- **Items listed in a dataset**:
·····

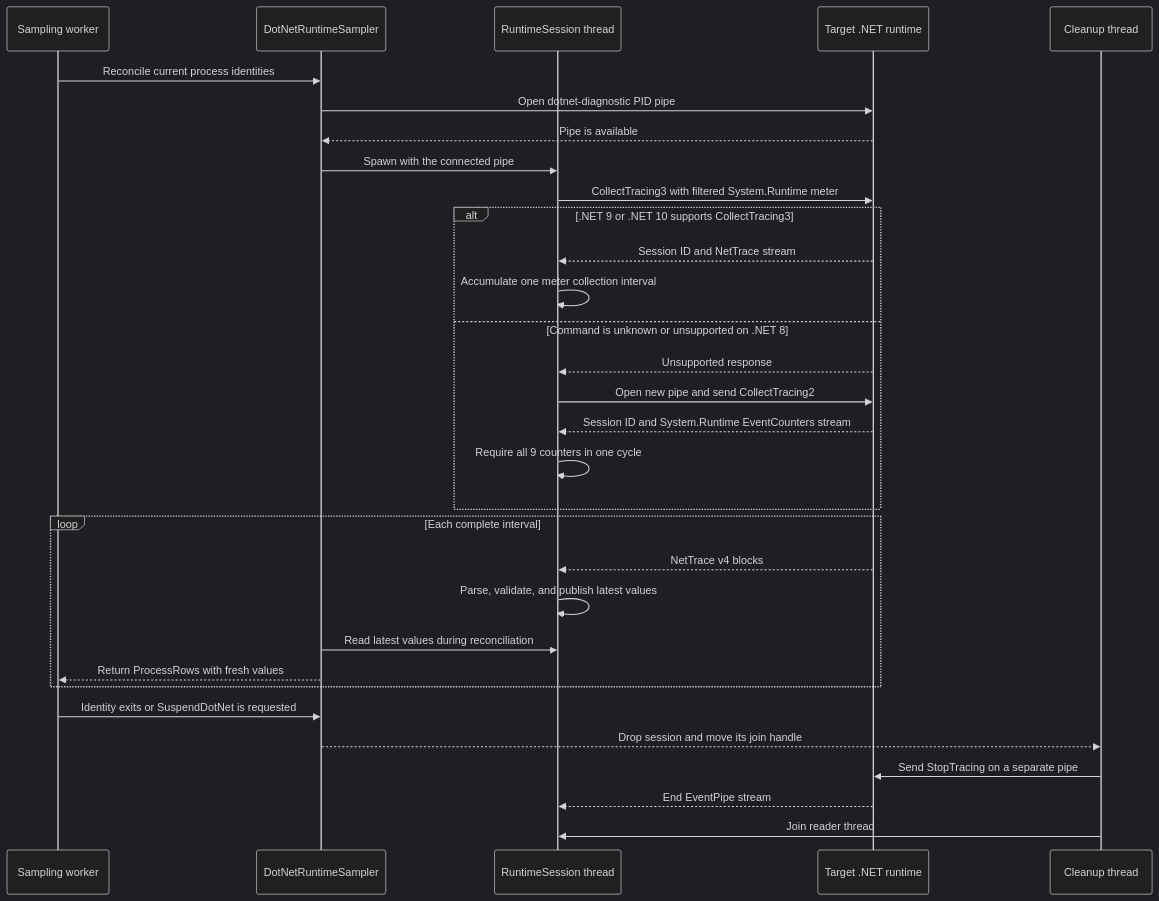
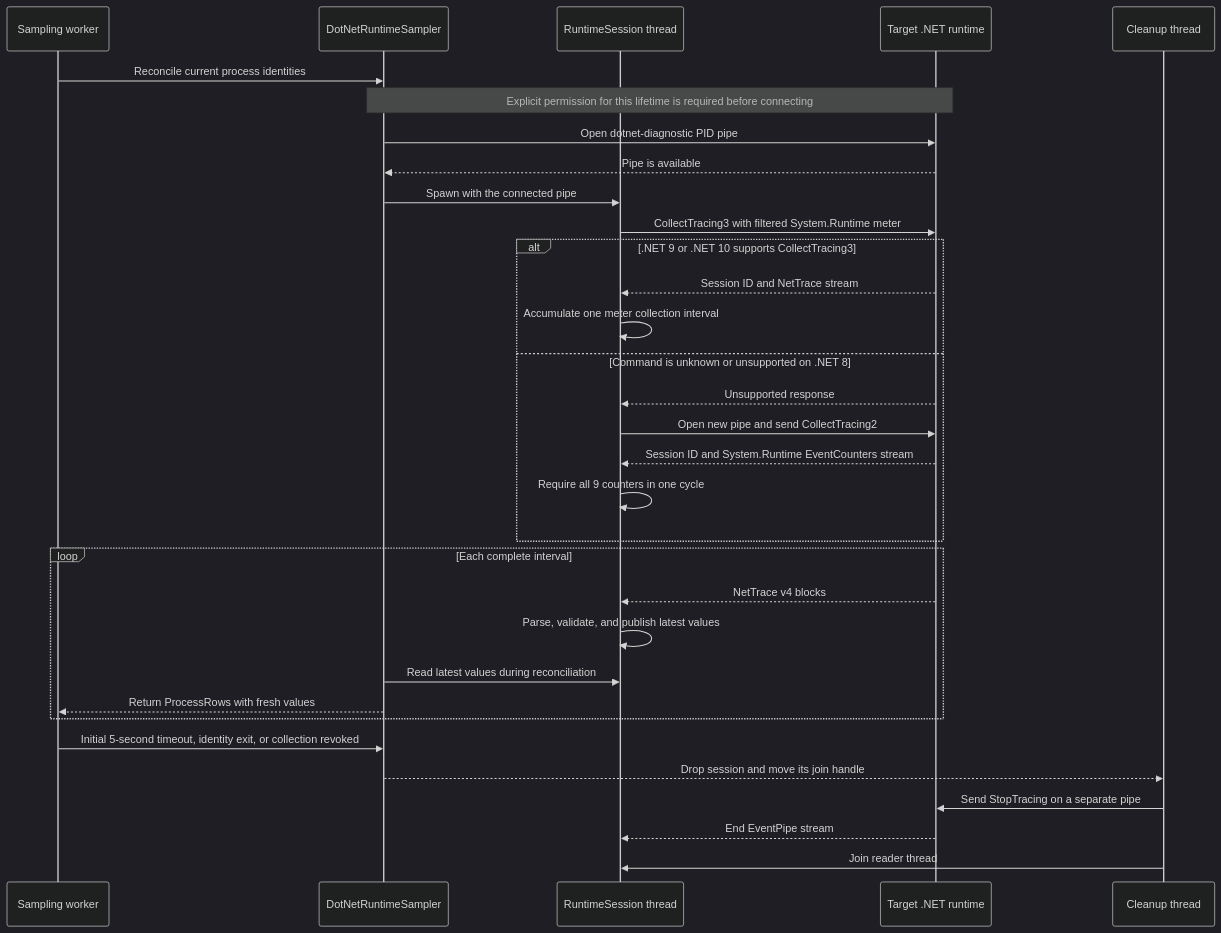
Before and after one commit to TX230/winproc-tui: the second of 2 diagrams in docs/dotnet-metrics-collection.md, drawn with Mermaid (dark theme). The commit also changed other lines of this file and 37 other files, not shown here.

First line of the commit message:
fix: require explicit per-process .NET metrics collection (Issue #183)

````diff
--- a/docs/dotnet-metrics-collection.md
+++ b/docs/dotnet-metrics-collection.md
@@ -158,37 +186,38 @@
 ```mermaid
 sequenceDiagram
     participant W as Sampling worker
     participant D as DotNetRuntimeSampler
     participant R as RuntimeSession thread
     participant T as Target .NET runtime
     participant C as Cleanup thread
 
     W->>D: Reconcile current process identities
+    Note over D,T: Explicit permission for this lifetime is required before connecting
     D->>T: Open dotnet-diagnostic PID pipe
     T-->>D: Pipe is available
     D->>R: Spawn with the connected pipe
     R->>T: CollectTracing3 with filtered System.Runtime meter
 
     alt .NET 9 or .NET 10 supports CollectTracing3
         T-->>R: Session ID and NetTrace stream
         R->>R: Accumulate one meter collection interval
     else Command is unknown or unsupported on .NET 8
         T-->>R: Unsupported response
         R->>T: Open new pipe and send CollectTracing2
         T-->>R: Session ID and System.Runtime EventCounters stream
         R->>R: Require all 9 counters in one cycle
     end
 
     loop Each complete interval
         T-->>R: NetTrace v4 blocks
         R->>R: Parse, validate, and publish latest values
         D->>R: Read latest values during reconciliation
         D-->>W: Return ProcessRows with fresh values
     end
 
-    W->>D: Identity exits or SuspendDotNet is requested
+    W->>D: Initial 5-second timeout, identity exit, or collection revoked
     D-->>C: Drop session and move its join handle
     C->>T: Send StopTracing on a separate pipe
     T-->>R: End EventPipe stream
     C->>R: Join reader thread
 ```
````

·····

- **WHAT THE EXERCISE ASKS**: An exact reproduction of the data above is required, with every picture removed.

- **TASK ANSWER**:
Before and after one commit to TX230/winproc-tui: the second of 2 diagrams in docs/dotnet-metrics-collection.md, drawn with Mermaid (dark theme). The commit also changed other lines of this file and 37 other files, not shown here.

First line of the commit message:
fix: require explicit per-process .NET metrics collection (Issue #183)

````diff
--- a/docs/dotnet-metrics-collection.md
+++ b/docs/dotnet-metrics-collection.md
@@ -158,37 +186,38 @@
 ```mermaid
 sequenceDiagram
     participant W as Sampling worker
     participant D as DotNetRuntimeSampler
     participant R as RuntimeSession thread
     participant T as Target .NET runtime
     participant C as Cleanup thread
 
     W->>D: Reconcile current process identities
+    Note over D,T: Explicit permission for this lifetime is required before connecting
     D->>T: Open dotnet-diagnostic PID pipe
     T-->>D: Pipe is available
     D->>R: Spawn with the connected pipe
     R->>T: CollectTracing3 with filtered System.Runtime meter
 
     alt .NET 9 or .NET 10 supports CollectTracing3
         T-->>R: Session ID and NetTrace stream
         R->>R: Accumulate one meter collection interval
     else Command is unknown or unsupported on .NET 8
         T-->>R: Unsupported response
         R->>T: Open new pipe and send CollectTracing2
         T-->>R: Session ID and System.Runtime EventCounters stream
         R->>R: Require all 9 counters in one cycle
     end
 
     loop Each complete interval
         T-->>R: NetTrace v4 blocks
         R->>R: Parse, validate, and publish latest values
         D->>R: Read latest values during reconciliation
         D-->>W: Return ProcessRows with fresh values
     end
 
-    W->>D: Identity exits or SuspendDotNet is requested
+    W->>D: Initial 5-second timeout, identity exit, or collection revoked
     D-->>C: Drop session and move its join handle
     C->>T: Send StopTracing on a separate pipe
     T-->>R: End EventPipe stream
     C->>R: Join reader thread
 ```
````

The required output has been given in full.